From this week’s electronic reserve readings article, Success with staff: How to become a top employer a moderator presented employment related questions regarding success with staffing. One question posed and the discussion followed, I thought was interesting was this:
“MODERATOR: How are the economy and job losses affecting the workforce shortage? What types of retraining are needed for people from manufacturing and other areas who want to enter the health care field?
EASTON: We’ve really been involved in that because prior to the year 2000, our community was the furniture capital of the world. Now all that has moved overseas. Furniture factory workers aren’t making successful transitions into other professions, but their children are more motivated to graduate from high school and to consider community college. In the past, when we had well-paying industrial and manufacturing opportunities, we had a higher dropout rate and fewer in the community college system.
RANDY WALTER (Amerinet): We’re seeing a lot of applicants who have never been in health care before. They are looking for a stable position. I think that’s something that we’re going to see happen across the country, with manufacturing jobs and the economy being hit hard.
PAYNE: I agree. My perception is that nursing especially has become such a viable career and people are going into it because of the stability. In our community, we have three generations working at our hospital and it’s still that kind of place. But in years past, people went into nursing because it was a calling, a passion. Now it’s seen as a great career, but it’s not necessarily a passion for people. They are saying, “Wow, these people are sick, and I’m not sure I enjoy nursing, but it’s a great job.” The nurse managers have to deal with that kind of dynamic more than they had to in the past” (Success with staff: How to become a top employer, 2008, p. 68).
I found this interesting because of the current political employment trend to create more jobs in the United States and to have less work oversees.
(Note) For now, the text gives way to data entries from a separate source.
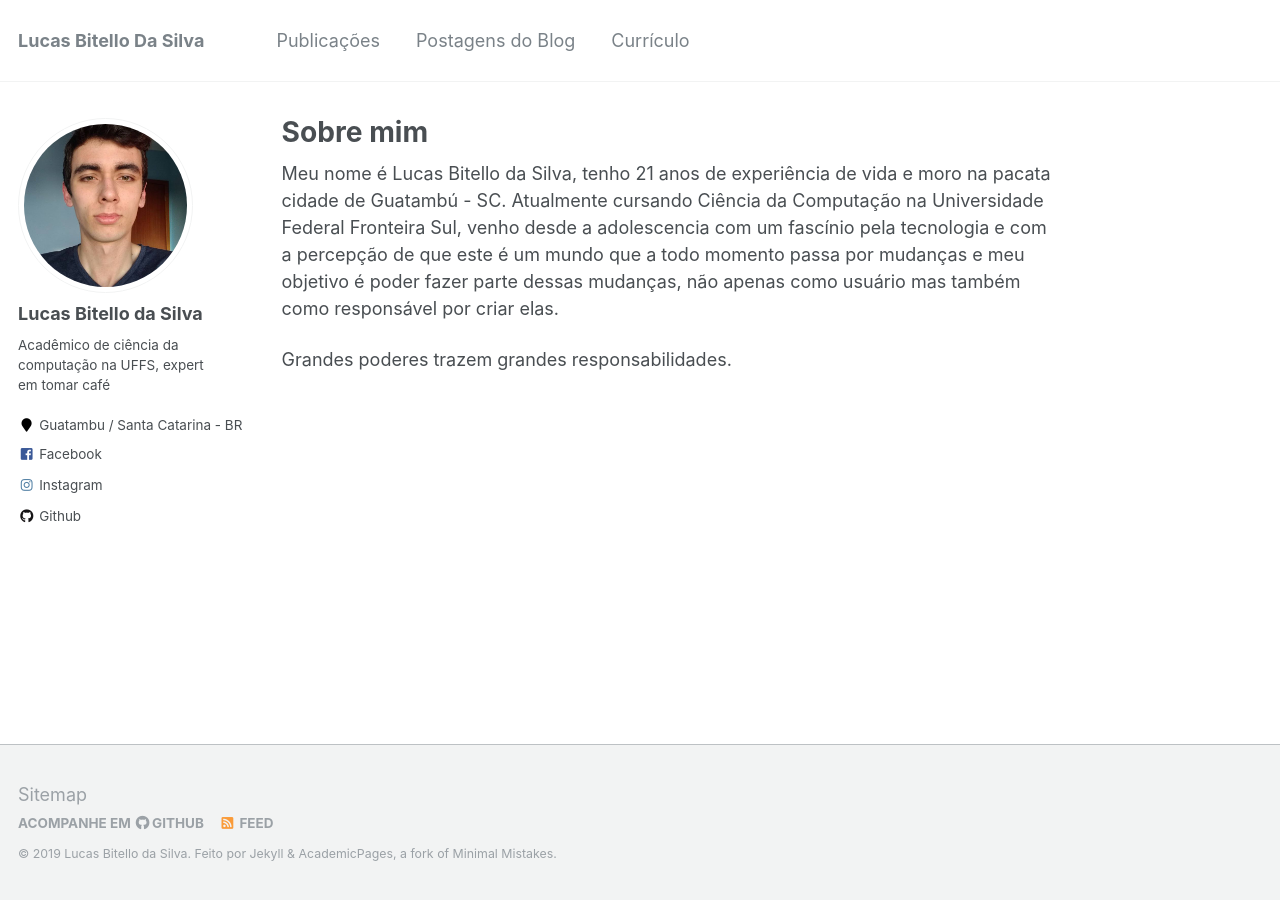
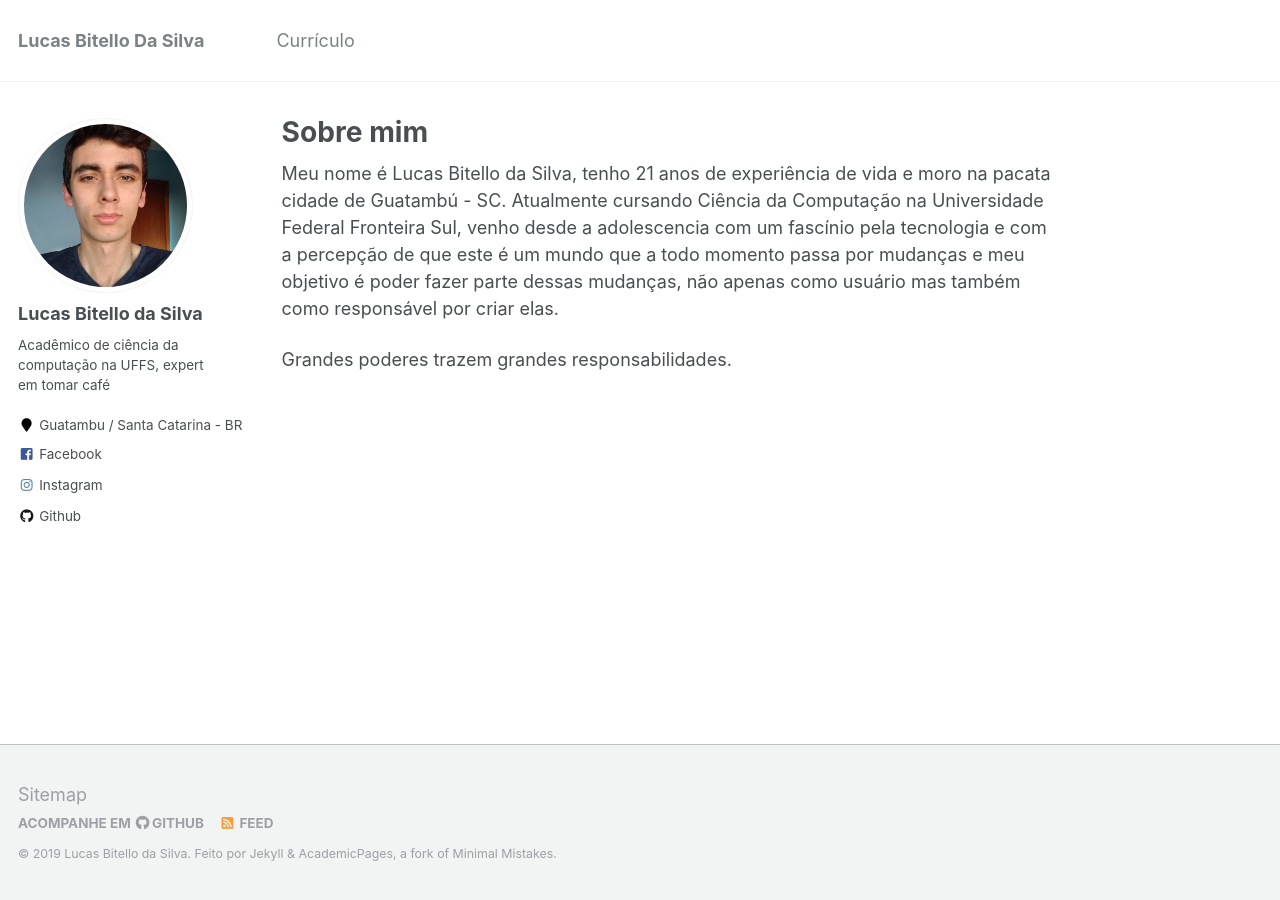
Before and after one commit to LucasBitello/lucasbitello.github.io, a Jekyll site: the page built from _pages/about.md, in a window 1280 px wide. Built offline with Jekyll 4.4.1, drawn with Linux system fonts in a browser that asks for light colours.

Commit message:
Removido Publicações e o blog

```diff
--- a/_data/navigation.yml
+++ b/_data/navigation.yml
@@ -1,10 +1,5 @@
 # main links links
 main:
-  - title: "Publicações"
-    url: /publicacoes/
-
-  - title: "Postagens do Blog"
-    url: /blog/
 
   - title: "Currículo"
     url: /curriculo/
```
I have always thought of the health care field as a necessary and ever adapting employment opportunity as science improvements further opportunity and or businesses expand. The growth alone in these two categories promotes employment opportunity and is a selling tool to engage employees. Knowing there are always positions to fill and opportunity to move around within the health care field lend to continuous engagement. There are so many ways to get employed in the health care industry without having to be a nurse or doctor, the possibilities are endless. Even one of my career goals is to gain employment in one of the top health care industries working in for their HR Administrative team. Needless to say times have changed, but this article still shines light on such an important employment discussion.
Success with staff: How to become a top employer. (2008). Hospitals & Health Networks, 82(9), 66-76. Retrieved from https://search-proquest-